3. Check your VCR settings. There are quite a few settings that affect how a tape plays, and these must be set correctly when you want to transfer it to your computer.
You will find countless posts in this forum (and even in this thread) advising against cleaning your VCR heads unless you really know what you are doing. I completely agree with that advice.
The "edit" switch (often has different names) must be set to turn off all internal sharpening. This won't cause the tears shown in the OP's picture, but it still is important. Auto tracking should usually be on, but if you are trying to fix something like this, it should be turned off. In most VCRs it is possible to change the tracking to manual, but some VCRs will revert to autotracking, thus defeating the purpose of the manual tracking. When using manual tracking, you usually have to adjust it to play the bad section of the tape, but then reset it to auto or to some other setting to play the rest of the tape. Otherwise you will get tearing on the good portions of the tape.
If you have EP (6-hour) recordings, there is a setting on some VCRs to help "stabilize" those tapes. Usually this helps with "vibration" artifacts, not gross tracking artifacts like the OP shows, but it can sometimes improve the auto tracking a little bit.
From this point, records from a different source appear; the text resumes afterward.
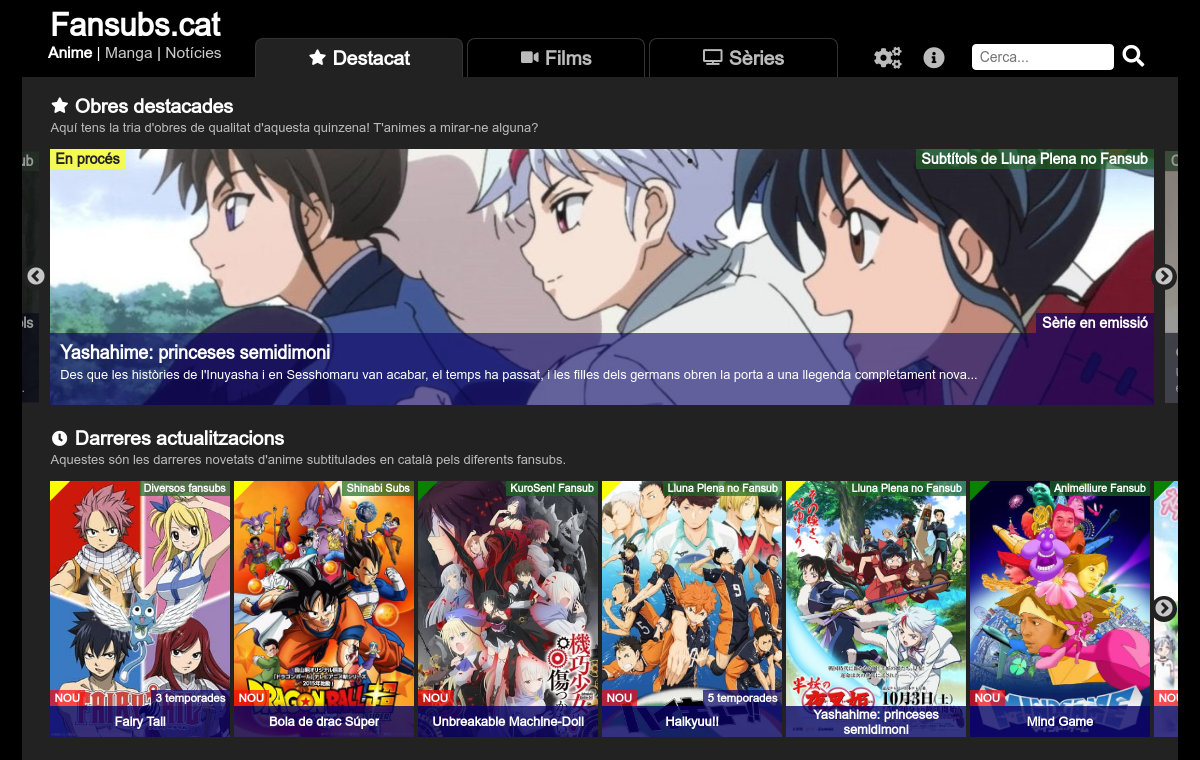
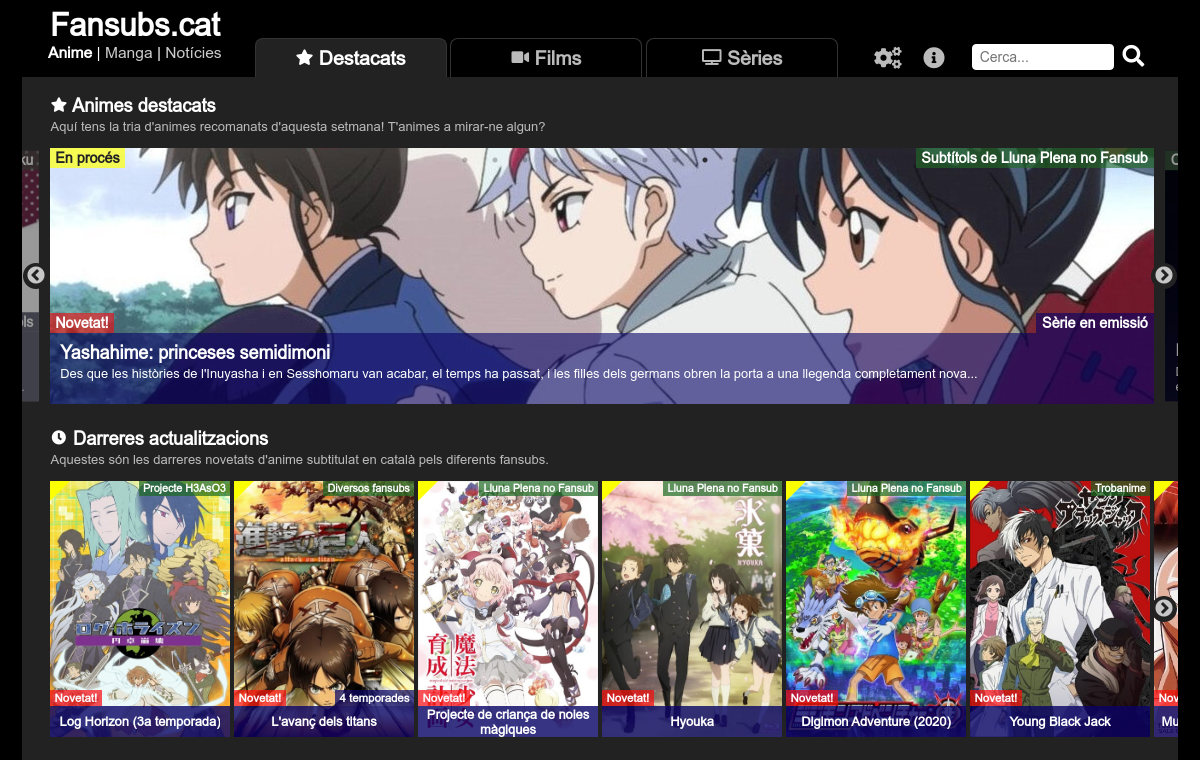
Prepare for release

diff --git a/websites/anime.fansubs.cat/js/common.js b/websites/anime.fansubs.cat/js/common.js
@@ -364,7 +364,7 @@ $(document).ready(function() {
 			} else if ($(this).hasClass('trackable-related-manga')){
 				type="Click manga";
 				event="Click related manga";
-				label=$(this).attr('data-name'); //TODO Change when mangav2 is available
+				label=$(this).attr('data-manga-id');
 			} else if ($(this).hasClass('trackable-advent')){
 				type="Click advent calendar";
 				event="Click advent calendar";

diff --git a/websites/anime.fansubs.cat/style/anime.css b/websites/anime.fansubs.cat/style/anime.css
@@ -1041,6 +1041,7 @@ a:hover {
 	font-size: 1.1em;
 	text-align: left;
 	padding-bottom: 1em;
+	max-width: 300px;
 }
 
 .sidebar_data div {

diff --git a/websites/manga.fansubs.cat/style/manga.css b/websites/manga.fansubs.cat/style/manga.css
@@ -1037,6 +1037,7 @@ a:hover {
 	font-size: 1.1em;
 	text-align: left;
 	padding-bottom: 1em;
+	max-width: 300px;
 }
 
 .sidebar_data div {

diff --git a/websites/anime.fansubs.cat/series.php b/websites/anime.fansubs.cat/series.php
@@ -501,32 +501,6 @@ if ($count_unfiltered==0) {
 		$i++;
 	}
 }
-
-//TODO Remove when mangav2 is available
-$resultrm = query("SELECT rm.* FROM related_manga rm WHERE rm.series_id=".$series['id']." ORDER BY rm.name ASC");
-
-if (mysqli_num_rows($resultrm)>0) {
-?>
-						<div class="section" style="padding-top: 1em;">
-							<h2 class="section-title">Manga relacionat</h2>
-							<div class="section-content">
-<?php
-	$first = TRUE;
-	while ($row = mysqli_fetch_assoc($resultrm)) {
-		if (!$first) {
-			echo ", ";
-		} else {
-			echo "\t\t\t\t\t\t\t\t";
-			$first = FALSE;
-		}
-		echo '<a class="trackable-related-manga" data-name="'.$row['name'].'" href="'.$row['url'].'">'.$row['name'].'</a>';
-	}
-?>
-
-							</div>
-						</div>
-<?php
-}
 ?>
 					</div>
 				</div>
@@ -549,7 +523,7 @@ $resultra = query($base_query . " WHERE s.id IN (".implode(',',$in).") GROUP BY 
 if (mysqli_num_rows($resultra)>0) {
 ?>
 					<div class="section">
-						<h2 class="section-title-main"><span class="iconsm fa fa-fw fa-tv"></span> Animes relacionats</h2>
+						<h2 class="section-title-main"><span class="iconsm fa fa-fw fa-tv"></span> Animes recomanats</h2>
 						<h3 class="section-subtitle">Si t'agrada aquest anime, és possible que també t'agradin els d'aquesta llista:</h3>
 						<div class="section-content carousel">
 <?php
@@ -575,16 +549,20 @@ mysqli_free_result($resultra);
 $max_items=24;
 $base_query="SELECT s.*, (SELECT nv.id FROM manga_version nv WHERE nv.files_updated=MAX(v.files_updated) AND v.manga_id=s.id LIMIT 1) manga_version_id, GROUP_CONCAT(DISTINCT f.name ORDER BY f.name SEPARATOR '|') fansub_name, GROUP_CONCAT(DISTINCT sg.genre_id) genres, MIN(v.status) best_status, MAX(v.files_updated) last_updated, (SELECT COUNT(ss.id) FROM volume ss WHERE ss.manga_id=s.id) volumes, s.chapters, (SELECT MAX(ls.created) FROM file ls LEFT JOIN manga_version vs ON ls.manga_version_id=vs.id WHERE vs.manga_id=s.id) last_link_created FROM manga s LEFT JOIN manga_version v ON s.id=v.manga_id LEFT JOIN rel_manga_version_fansub vf ON v.id=vf.manga_version_id LEFT JOIN fansub f ON vf.fansub_id=f.id LEFT JOIN rel_manga_genre sg ON s.id=sg.manga_id LEFT JOIN genre g ON sg.genre_id = g.id";
 //End copy from index.php
-
-//TODO Fix when mangav2 is available
-//$related_query="SELECT rm.related_manga_id FROM related_manga rm WHERE rm.series_id=".$series['id'];
-$related_query="-1";
-$resultrm = query($base_query . " WHERE s.id IN ($related_query) GROUP BY s.id ORDER BY s.name ASC");
+//1. Related, 2. Same author, 3. Half of genres or more in common
+$related_query="SELECT rm.related_manga_id id, m.name FROM related_manga rm LEFT JOIN manga m ON rm.related_manga_id=m.id WHERE rm.series_id=".$series['id']." UNION SELECT id, NULL FROM manga WHERE author='".escape($series['author'])."' UNION (SELECT manga_id id, NULL FROM rel_manga_genre GROUP BY manga_id HAVING COUNT(CASE WHEN genre_id IN (SELECT genre_id FROM rel_series_genre WHERE series_id=".$series['id'].") THEN 1 END)>=".count(explode(', ', max(1, intval(round($series['genres']))/2))).") ORDER BY name IS NULL ASC, name ASC, RAND() LIMIT $max_items";
+$resultin = query($related_query);
+$in = array(-1);
+while ($row = mysqli_fetch_assoc($resultin)) {
+	$in[]=$row['id'];
+}
+mysqli_free_result($resultin);
+$resultrm = query($base_query . " WHERE s.id IN (".implode(',',$in).") GROUP BY s.id ORDER BY FIELD(s.id,".implode(',',$in).") ASC");
 
 if (mysqli_num_rows($resultrm)>0) {
 ?>
 					<div class="section">
-						<h2 class="section-title-main"><span class="iconsm fa fa-fw fa-book-open"></span> Mangues relacionats</h2>
+						<h2 class="section-title-main"><span class="iconsm fa fa-fw fa-book-open"></span> Mangues recomanats</h2>
 						<h3 class="section-subtitle">Si t'agrada aquest anime, és possible que també t'agradin aquests mangues:</h3>
 						<div class="section-content carousel">
 <?php

diff --git a/websites/admin.fansubs.cat/header.inc.php b/websites/admin.fansubs.cat/header.inc.php
@@ -61,8 +61,7 @@ if (empty($skip_navbar) && !empty($_SESSION['username']) && !empty($_SESSION['ad
 					</li>
 					<li class="nav-item dropdown<?php echo $page=='manga' ? ' active' : ''; ?>">
 						<a class="nav-link dropdown-toggle" href="#" id="navbarDropdownSeries" role="button" data-toggle="dropdown" aria-haspopup="true" aria-expanded="false">Manga</a>
-						<div class="dropdown-menu" aria-labelledby="navbarDropdownSeries" style="background-color: #f8d7da;">
-							<div class="alert text-center mb-0 mt-0"><span class="fa fa-exclamation-triangle pr-2"></span>Zona en proves<span class="fa fa-exclamation-triangle pl-2"></span></div>
+						<div class="dropdown-menu" aria-labelledby="navbarDropdownSeries">
 <?php
 	if ($_SESSION['admin_level']>=2) {
 ?>
@@ -157,7 +156,7 @@ if (empty($skip_navbar) && !empty($_SESSION['username']) && !empty($_SESSION['ad
 ?>
 				</ul>
 				<a class="text-light pr-4" href="https://anime.fansubs.cat<?php echo $base_url; ?>/" target="_blank" title="Mostra el web públic (anime.fansubs.cat)"><span class="fa-stack"><span class="fa fa-globe fa-stack-2x"></span><span class="fa fa-custom-anime fa-stack-1x" style="margin-top: 0.5em; margin-left: 0.75em;"></span></span></a>
-				<a class="text-light pr-4" href="https://manga.fansubs.cat<?php echo $base_url; ?>/" target="_blank" title="Mostra el web públic (manga.fansubs.cat)"><span class="fa-stack"><span class="fa fa-globe fa-stack-2x"></span><span class="fa fa-custom-manga fa-stack-1x" style="margin-top: 0.5em; margin-left: 0.75em;"></span></span></span></a>
+				<a class="text-light pr-4" href="https://mangav2.fansubs.cat<?php echo $base_url; ?>/" target="_blank" title="Mostra el web públic (mangav2.fansubs.cat)"><span class="fa-stack"><span class="fa fa-globe fa-stack-2x"></span><span class="fa fa-custom-manga fa-stack-1x" style="margin-top: 0.5em; margin-left: 0.75em;"></span></span></span></a>
 				<a class="text-light pr-4" href="https://www.fansubs.cat<?php echo $base_url; ?>/" target="_blank" title="Mostra el web públic (www.fansubs.cat)"><span class="fa-stack"><span class="fa fa-globe fa-stack-2x"></span><span class="fa fa-custom-news fa-stack-1x" style="margin-top: 0.5em; margin-left: 0.75em;"></span></span></span></a>
 				<a class="text-light pr-4" href="https://docs.google.com/document/d/10EMgWjVqrmDFUpxLI44cq4n5iOPHRKL3vZfL59Tt3SA/edit?usp=sharing" target="_blank" title="Ajuda"><span class="fa fa-question-circle"></span></a>
 				<a class="text-light" href="logout.php" title="Tanca la sessió"><?php echo htmlspecialchars($_SESSION['username']); ?><span class="fa fa-sign-out-alt ml-2"></span></a>

diff --git a/websites/admin.fansubs.cat/index.php b/websites/admin.fansubs.cat/index.php
@@ -44,24 +44,21 @@ if (!empty($_SESSION['username']) && !empty($_SESSION['admin_level']) && $_SESSI
 					</div>
 					<div class="col-sm">
 						<h5 class="card-title text-center mb-3 mt-2">Manga</h5>
-<!--
 <?php
 	if ($_SESSION['admin_level']>=2) {
 ?>
 						<div class="text-center p-2">
-							<a href="javascript:alert('Encara no està disponible.');" class="btn btn-primary disabled"><span class="fa fa-plus pr-2"></span>Afegeix un manga nou</a> 
+							<a href="manga_edit.php" class="btn btn-primary"><span class="fa fa-plus pr-2"></span>Afegeix un manga nou</a> 
 						</div>
 <?php
 	}
 ?>
 						<div class="text-center p-2">
-							<a href="javascript:alert('Encara no està disponible.');" class="btn btn-primary disabled"><span class="fa fa-plus pr-2"></span>Afegeix una versió nova</a>
+							<a href="manga_choose.php" class="btn btn-primary"><span class="fa fa-plus pr-2"></span>Afegeix una versió nova</a>
 						</div>
 						<div class="text-center p-2">
-							<a href="javascript:alert('Encara no està disponible.');" class="btn btn-primary disabled"><span class="fa fa-edit pr-2"></span>Edita una versió existent</a>
+							<a href="manga_version_list.php" class="btn btn-primary"><span class="fa fa-edit pr-2"></span>Edita una versió existent</a>
 						</div>
--->
-					<p class="text-center alert alert-warning"><span class="fa fa-exclamation-triangle mb-3" style="font-size: 1.5em;"></span><br />L'edició de manga encara no està disponible en aquesta versió del tauler d'administració.<br />Pots gestionar el manga <a href="https://manga.fansubs.cat/admin.php">aquí</a>.</p>
 					</div>
 					<div class="col-sm">
 						<h5 class="card-title text-center mb-3 mt-2">Notícies</h5>

diff --git a/websites/anime.fansubs.cat/header.inc.php b/websites/anime.fansubs.cat/header.inc.php
@@ -30,7 +30,7 @@ if (!empty($header_social)) {
 		<link rel="stylesheet" href="https://ajax.googleapis.com/ajax/libs/jqueryui/1.12.1/themes/smoothness/jquery-ui.css">
 		<link rel="stylesheet" href="https://cdn.jsdelivr.net/npm/slick-carousel@1.8.1/slick/slick.css"/>
 		<link rel="stylesheet" href="https://cdn.jsdelivr.net/npm/slick-carousel@1.8.1/slick/slick-theme.css"/>
-		<link rel="stylesheet" href="<?php echo $base_url; ?>/style/anime.css?v=7" media="screen" />
+		<link rel="stylesheet" href="<?php echo $base_url; ?>/style/anime.css?v=8" media="screen" />
 <?php
 $is_fools_day = (date('d')==28 && date('m')==12);
 if ($is_fools_day){
@@ -44,7 +44,7 @@ if ($is_fools_day){
 		<script src="https://ajax.googleapis.com/ajax/libs/jqueryui/1.12.1/jquery-ui.min.js"></script>
 		<script src="https://cdn.jsdelivr.net/npm/js-cookie@2.2.1/src/js.cookie.min.js"></script>
 		<script src="https://cdn.jsdelivr.net/npm/slick-carousel@1.8.1/slick/slick.min.js"></script>
-		<script src="<?php echo $base_url; ?>/js/common.js?v=7"></script>
+		<script src="<?php echo $base_url; ?>/js/common.js?v=8"></script>
 	</head>
 	<body>
 		<div data-nosnippet id="overlay" class="hidden">

diff --git a/websites/manga.fansubs.cat/manga.php b/websites/manga.fansubs.cat/manga.php
@@ -496,7 +496,7 @@ $resultrm = query($base_query . " WHERE s.id IN (".implode(',',$in).") GROUP BY 
 if (mysqli_num_rows($resultrm)>0) {
 ?>
 					<div class="section">
-						<h2 class="section-title-main"><span class="iconsm fa fa-fw fa-book-open"></span> Mangues relacionats</h2>
+						<h2 class="section-title-main"><span class="iconsm fa fa-fw fa-book-open"></span> Mangues recomanats</h2>
 						<h3 class="section-subtitle">Si t'agrada aquest manga, és possible que també t'agradin els d'aquesta llista:</h3>
 						<div class="section-content carousel">
 <?php
@@ -535,7 +535,7 @@ $resultra = query($base_query . " WHERE s.id IN (".implode(',',$in).") GROUP BY 
 if (mysqli_num_rows($resultra)>0) {
 ?>
 					<div class="section">
-						<h2 class="section-title-main"><span class="iconsm fa fa-fw fa-tv"></span> Animes relacionats</h2>
+						<h2 class="section-title-main"><span class="iconsm fa fa-fw fa-tv"></span> Animes recomanats</h2>
 						<h3 class="section-subtitle">Si t'agrada aquest manga, és possible que també t'agradin aquests animes:</h3>
 						<div class="section-content carousel">
 <?php

diff --git a/websites/manga.fansubs.cat/index.php b/websites/manga.fansubs.cat/index.php
@@ -221,11 +221,11 @@ for ($i=0;$i<count($sections);$i++){
 <?php
 				} else if ($row['volumes']>1 && $row['show_volumes']==1) {
 ?>
-									<div class="seasons">Manga de <?php echo $row['volumes']; ?> volums, <?php echo $row['chapters']==-1 ? 'en edició' : $row['chapters'].' capítols'; ?></div>
+									<div class="seasons">Manga <?php echo $row['volumes']==1 ? "d'1 volum" : 'de '.$row['volumes'].' volums'; ?>, <?php echo $row['chapters']==-1 ? 'en edició' : $row['chapters'].' capítols'; ?></div>
 <?php
 				} else {
 ?>
-									<div class="seasons">Manga <?php echo $row['chapters']==-1 ? 'en edició' : 'de '.$row['volumes'].' volums'; ?></div>
+									<div class="seasons">Manga <?php echo $row['chapters']==-1 ? 'en edició' : ($row['volumes']==1 ? "d'1 volum" : 'de '.$row['volumes'].' volums'); ?></div>
 <?php
 				}
 ?>

diff --git a/websites/anime.fansubs.cat/embed.php b/websites/anime.fansubs.cat/embed.php
@@ -19,10 +19,10 @@ if (isset($failed)) {
 		<meta charset="UTF-8" />
 		<meta name="viewport" content="width=device-width, initial-scale=1.0" />
 		<title>Fansubs.cat - Anime en català</title>
-		<link rel="stylesheet" href="<?php echo $base_url; ?>/style/anime.css?v=6" media="screen" />
+		<link rel="stylesheet" href="<?php echo $base_url; ?>/style/anime.css?v=8" media="screen" />
 		<script src="https://ajax.googleapis.com/ajax/libs/jquery/3.5.1/jquery.min.js"></script>
 		<script src="https://cdn.jsdelivr.net/npm/js-cookie@2.2.1/src/js.cookie.min.js"></script>
-		<script src="<?php echo $base_url; ?>/js/common.js?v=6"></script>
+		<script src="<?php echo $base_url; ?>/js/common.js?v=8"></script>
 	</head>
 	<body>
 		<input type="hidden" id="embed-page" value="1" />

diff --git a/services/news/migrate_manga_from_piwigo.php b/services/news/migrate_manga_from_piwigo.php
@@ -40,13 +40,14 @@ function create_dir($name){
 }
 
 function copy_file($origin, $destination){
-	global $dry_run;
+	/*global $dry_run;
 	if ($dry_run) {
 		echo "Copy file from '$origin' to '$destination'\n";
 		return TRUE;
 	} else {
 		return copy($origin, $destination);
-	}
+	}*/
+	return TRUE;
 }
 
 function move_file($origin, $destination){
Often, unfortunately, nothing can be done because the tracking problem happened in the camcorder itself. It too can have tracking issues, and the problem may be on the tape itself.
Ok, i've tried option 2, that is by playing another tape in this VCR, there seems to be static, after which the blue screen with the text "USE CLEANING CASSETTE" occurs again. Time to clean the VCR tape maybe?
No, sometimes you do have to do BOTH (VCR heads and the TAPE)*. But the tape is fragile, so this should be left to a professional or you could ruin the tape.
*I have done this (successfully) on no less than 8 occasions.
Except it is not uncommon for a gunky tape to gunk up the heads which gunks up further tapes. Yes you can (and should) clean the heads, but if you don't check/clean the offending tape(s), the problem will recur.
Like an STD.
Finally, before cleaning the bad tape, I'd put the known good tape back into the VCR. If the VCR now malfunctions, after having worked just fine before when playing this same, known good tape, then you have pretty much verified that the bad tape is shedding something onto the VCR. You would then need to clean the heads one more time, and then look into what to do with the bad tape.
I have never heard of cleaning a tape, and have absolutely no idea how that can or should be done. I know about baking tapes that are flaking oxide, but most of what I've read about that concerns quadruplex and other broadcast tapes. I don't know if this problem ever affected consumer tapes.
I actually tried a dry tape cleaner on my vcr, but looks like it got worse (Assuming it already turned bad?) that I had to use a blank tape to have my vcr cleaned.
Also, regarding the usage of blank tapes, is it really important to dispose it once done?